▶ [Try it] In the listing that follows, how many lines contain the string "alpha"? Provide only the number.
((
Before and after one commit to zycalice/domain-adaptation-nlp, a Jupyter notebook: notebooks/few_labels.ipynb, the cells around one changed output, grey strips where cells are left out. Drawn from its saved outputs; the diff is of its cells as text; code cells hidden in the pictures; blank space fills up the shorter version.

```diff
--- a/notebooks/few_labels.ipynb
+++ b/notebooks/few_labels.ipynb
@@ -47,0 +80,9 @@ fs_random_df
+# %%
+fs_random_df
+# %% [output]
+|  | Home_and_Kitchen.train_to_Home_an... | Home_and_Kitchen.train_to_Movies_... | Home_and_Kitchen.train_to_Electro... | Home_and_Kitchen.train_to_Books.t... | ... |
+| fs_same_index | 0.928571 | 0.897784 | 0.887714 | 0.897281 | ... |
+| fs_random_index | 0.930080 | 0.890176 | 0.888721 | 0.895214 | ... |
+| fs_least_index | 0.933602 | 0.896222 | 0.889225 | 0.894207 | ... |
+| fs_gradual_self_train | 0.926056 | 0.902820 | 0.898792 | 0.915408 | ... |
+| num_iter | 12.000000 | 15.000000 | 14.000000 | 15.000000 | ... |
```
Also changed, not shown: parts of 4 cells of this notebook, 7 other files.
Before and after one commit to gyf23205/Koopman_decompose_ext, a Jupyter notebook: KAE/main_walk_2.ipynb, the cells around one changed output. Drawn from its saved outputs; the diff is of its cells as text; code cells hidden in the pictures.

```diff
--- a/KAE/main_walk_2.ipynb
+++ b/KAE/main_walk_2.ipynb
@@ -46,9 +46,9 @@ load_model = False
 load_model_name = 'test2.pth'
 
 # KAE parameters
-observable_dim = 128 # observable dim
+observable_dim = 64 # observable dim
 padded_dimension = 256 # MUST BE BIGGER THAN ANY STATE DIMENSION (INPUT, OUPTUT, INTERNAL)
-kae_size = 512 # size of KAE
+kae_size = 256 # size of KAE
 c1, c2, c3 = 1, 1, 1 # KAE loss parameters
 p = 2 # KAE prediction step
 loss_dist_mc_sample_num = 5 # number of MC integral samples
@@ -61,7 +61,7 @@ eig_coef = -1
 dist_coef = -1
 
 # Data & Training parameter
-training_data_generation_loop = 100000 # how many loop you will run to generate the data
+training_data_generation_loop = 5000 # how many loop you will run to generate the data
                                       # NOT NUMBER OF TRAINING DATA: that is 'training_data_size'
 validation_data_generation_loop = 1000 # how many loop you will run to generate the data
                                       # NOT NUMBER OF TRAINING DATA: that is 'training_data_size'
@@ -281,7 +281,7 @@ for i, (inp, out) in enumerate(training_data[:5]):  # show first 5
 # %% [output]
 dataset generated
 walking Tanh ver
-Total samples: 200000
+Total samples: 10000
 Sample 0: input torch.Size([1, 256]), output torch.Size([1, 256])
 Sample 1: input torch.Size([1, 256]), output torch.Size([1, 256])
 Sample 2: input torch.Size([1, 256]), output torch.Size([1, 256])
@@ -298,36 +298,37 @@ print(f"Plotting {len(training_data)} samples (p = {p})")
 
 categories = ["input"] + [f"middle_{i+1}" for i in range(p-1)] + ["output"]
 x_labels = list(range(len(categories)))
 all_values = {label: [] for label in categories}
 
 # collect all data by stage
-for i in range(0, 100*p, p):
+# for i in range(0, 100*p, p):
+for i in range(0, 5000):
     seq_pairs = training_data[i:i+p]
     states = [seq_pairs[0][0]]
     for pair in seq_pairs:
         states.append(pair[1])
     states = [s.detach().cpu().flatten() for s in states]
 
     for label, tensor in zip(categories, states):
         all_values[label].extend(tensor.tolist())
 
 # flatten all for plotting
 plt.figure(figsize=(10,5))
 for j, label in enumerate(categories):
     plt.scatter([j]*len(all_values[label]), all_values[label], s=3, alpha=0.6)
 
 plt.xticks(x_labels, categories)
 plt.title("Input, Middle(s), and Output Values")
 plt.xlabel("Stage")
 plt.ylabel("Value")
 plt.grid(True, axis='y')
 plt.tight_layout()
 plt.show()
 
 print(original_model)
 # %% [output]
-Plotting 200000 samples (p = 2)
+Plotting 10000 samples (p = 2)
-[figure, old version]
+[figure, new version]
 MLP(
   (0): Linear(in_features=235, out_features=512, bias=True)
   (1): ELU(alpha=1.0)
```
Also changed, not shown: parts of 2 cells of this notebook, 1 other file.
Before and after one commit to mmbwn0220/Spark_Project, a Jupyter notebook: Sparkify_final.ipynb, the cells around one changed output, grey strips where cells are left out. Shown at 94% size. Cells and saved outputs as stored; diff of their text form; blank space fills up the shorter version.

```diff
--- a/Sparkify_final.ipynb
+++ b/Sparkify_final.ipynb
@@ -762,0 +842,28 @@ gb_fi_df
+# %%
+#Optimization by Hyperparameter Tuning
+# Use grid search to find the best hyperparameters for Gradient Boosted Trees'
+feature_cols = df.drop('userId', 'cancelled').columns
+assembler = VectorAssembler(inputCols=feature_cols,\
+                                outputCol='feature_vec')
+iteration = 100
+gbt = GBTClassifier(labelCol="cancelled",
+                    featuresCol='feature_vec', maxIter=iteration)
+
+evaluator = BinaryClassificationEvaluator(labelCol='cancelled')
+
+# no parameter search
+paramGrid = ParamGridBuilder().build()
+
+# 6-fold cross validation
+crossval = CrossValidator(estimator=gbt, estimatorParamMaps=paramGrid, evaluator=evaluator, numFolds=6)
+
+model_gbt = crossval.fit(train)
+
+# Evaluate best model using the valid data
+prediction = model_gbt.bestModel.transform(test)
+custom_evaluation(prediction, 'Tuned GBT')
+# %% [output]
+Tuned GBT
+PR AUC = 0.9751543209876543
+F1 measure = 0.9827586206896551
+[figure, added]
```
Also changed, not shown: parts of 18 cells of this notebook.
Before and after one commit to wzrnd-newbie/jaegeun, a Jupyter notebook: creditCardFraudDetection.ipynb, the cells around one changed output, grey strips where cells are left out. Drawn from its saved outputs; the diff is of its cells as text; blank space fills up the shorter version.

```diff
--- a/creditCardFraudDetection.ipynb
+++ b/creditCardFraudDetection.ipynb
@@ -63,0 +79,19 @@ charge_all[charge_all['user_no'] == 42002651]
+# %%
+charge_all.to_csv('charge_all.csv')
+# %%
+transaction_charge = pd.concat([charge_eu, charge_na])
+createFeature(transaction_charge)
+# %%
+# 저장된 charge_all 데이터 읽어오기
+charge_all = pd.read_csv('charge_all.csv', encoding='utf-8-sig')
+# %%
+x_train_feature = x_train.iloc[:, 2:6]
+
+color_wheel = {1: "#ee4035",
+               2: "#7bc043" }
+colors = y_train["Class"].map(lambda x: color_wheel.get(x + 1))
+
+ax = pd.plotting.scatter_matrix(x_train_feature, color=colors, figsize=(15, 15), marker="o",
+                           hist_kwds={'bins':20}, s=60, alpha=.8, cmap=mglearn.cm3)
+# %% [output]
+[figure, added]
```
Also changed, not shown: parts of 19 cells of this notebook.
))
▶ [Task output] 3